I first heard about SSDP in early September of 2012, just days before the 2012 SSDP Mountain Plains Conference at CU Boulder Law; I had liked the Drug Policy Alliance’s Facebook page, and Facebook suggested that I check out a page from an organization called “Students for Sensible Drug Policy”, so I did and have been involved ever since!Why did you want to get involved/what made you decide to start a chapter?

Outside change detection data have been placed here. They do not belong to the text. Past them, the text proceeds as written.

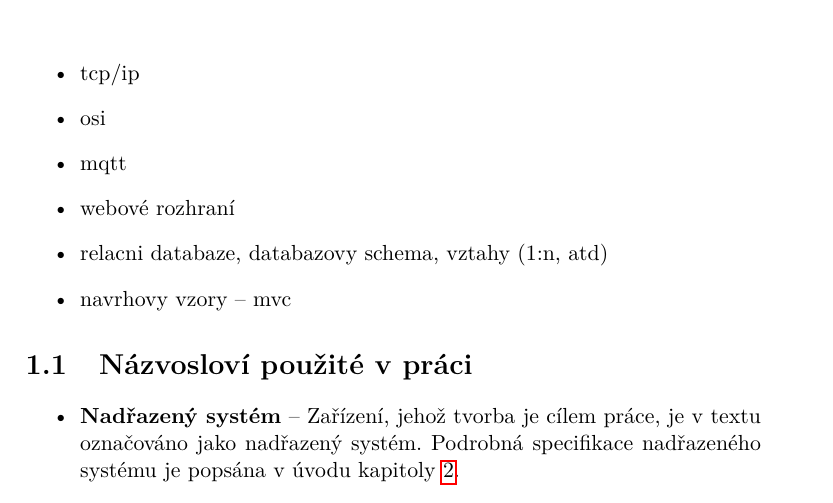
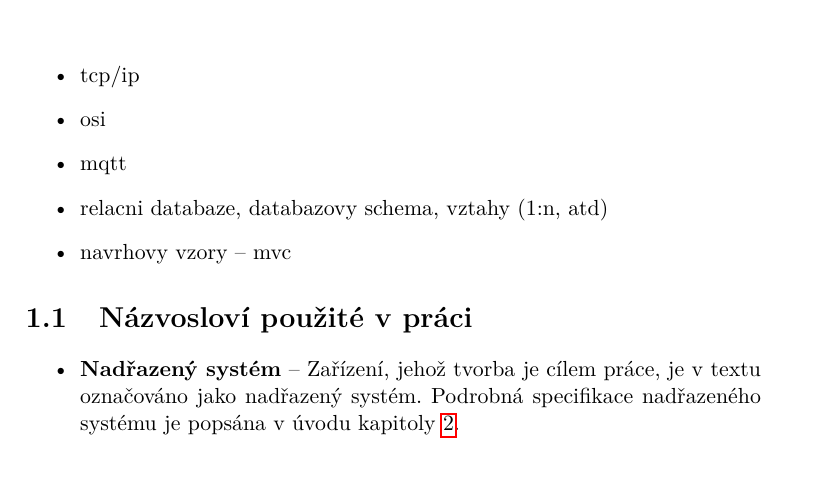
Before and after one commit to ggljzr/mi-dip, a LaTeX thesis (DP_Cervenka_Ondrej_2018.tex, which reads chapters/teorie.tex): part of page 19 of 93, cut so that both start at the same text, the shorter picture padded with empty space. Compiled offline with pdfLaTeX.

Commit message:
updated pdf

```diff
--- a/chapters/teorie.tex
+++ b/chapters/teorie.tex
@@ -4,7 +4,6 @@
     \item tcp/ip
     \item osi
     \item mqtt
-    \item webové rozhraní
     \item relacni databaze, databazovy schema, vztahy (1:n, atd)
     \item navrhovy vzory -- mvc
 \end{itemize}
```
Also changed, not shown: DP_Cervenka_Ondrej_2018.pdf.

I realized, along with many others that the government’s war on drugs is massive social and economic failure, and thus wanted to do my part in trying to end this. I’ve been involved with SSDP ever since I became aware of its existence; first through my involvement with the CU Boulder chapter, then through creating one of the few high school chapters at my high school in Louisville, Colorado and working on harm reduction efforts in the community there.What has the reception been like on campus so far? We haven’t had a meeting yet, but once we start to really push for more members, I’m sure we’ll have fantastic reception as a big slogan here on campus is “Rams take care, rams take action”; everyone here on campus really seems to care about their fellow students, and realize that drug harm-reduction information/education is fantastic. What are some of the things you have planned or want to plan for next semester? We plan to have multiple drug war documentary viewings throughout the year so that large amounts of students can really see how horrible our (and other government’s war) really is, and to host “Know your Rights” seminars as well. What has been the most challenging part of your experience starting/running the chapter so far? The most challenging part of establishing a chapter at Colorado State University has been recruitment, but that’s true for many other organizations as well. What has been the most rewarding part? The most rewarding part of starting a chapter at CSU is meeting other students (and our fantastic faculty adviser Jo Ann Hedleston) who are passionate about ending the war on drugs, because after all, the war on drugs is a war on health, education, freedom, you, me, and everyone around us; education, not incarceration. What are you most excited about right now? I’m personally most excited to see that around 6,000 non-violent drug prisoners in the USA are being released from jail on November 1st, 2015 (see: http://www.drugpolicy.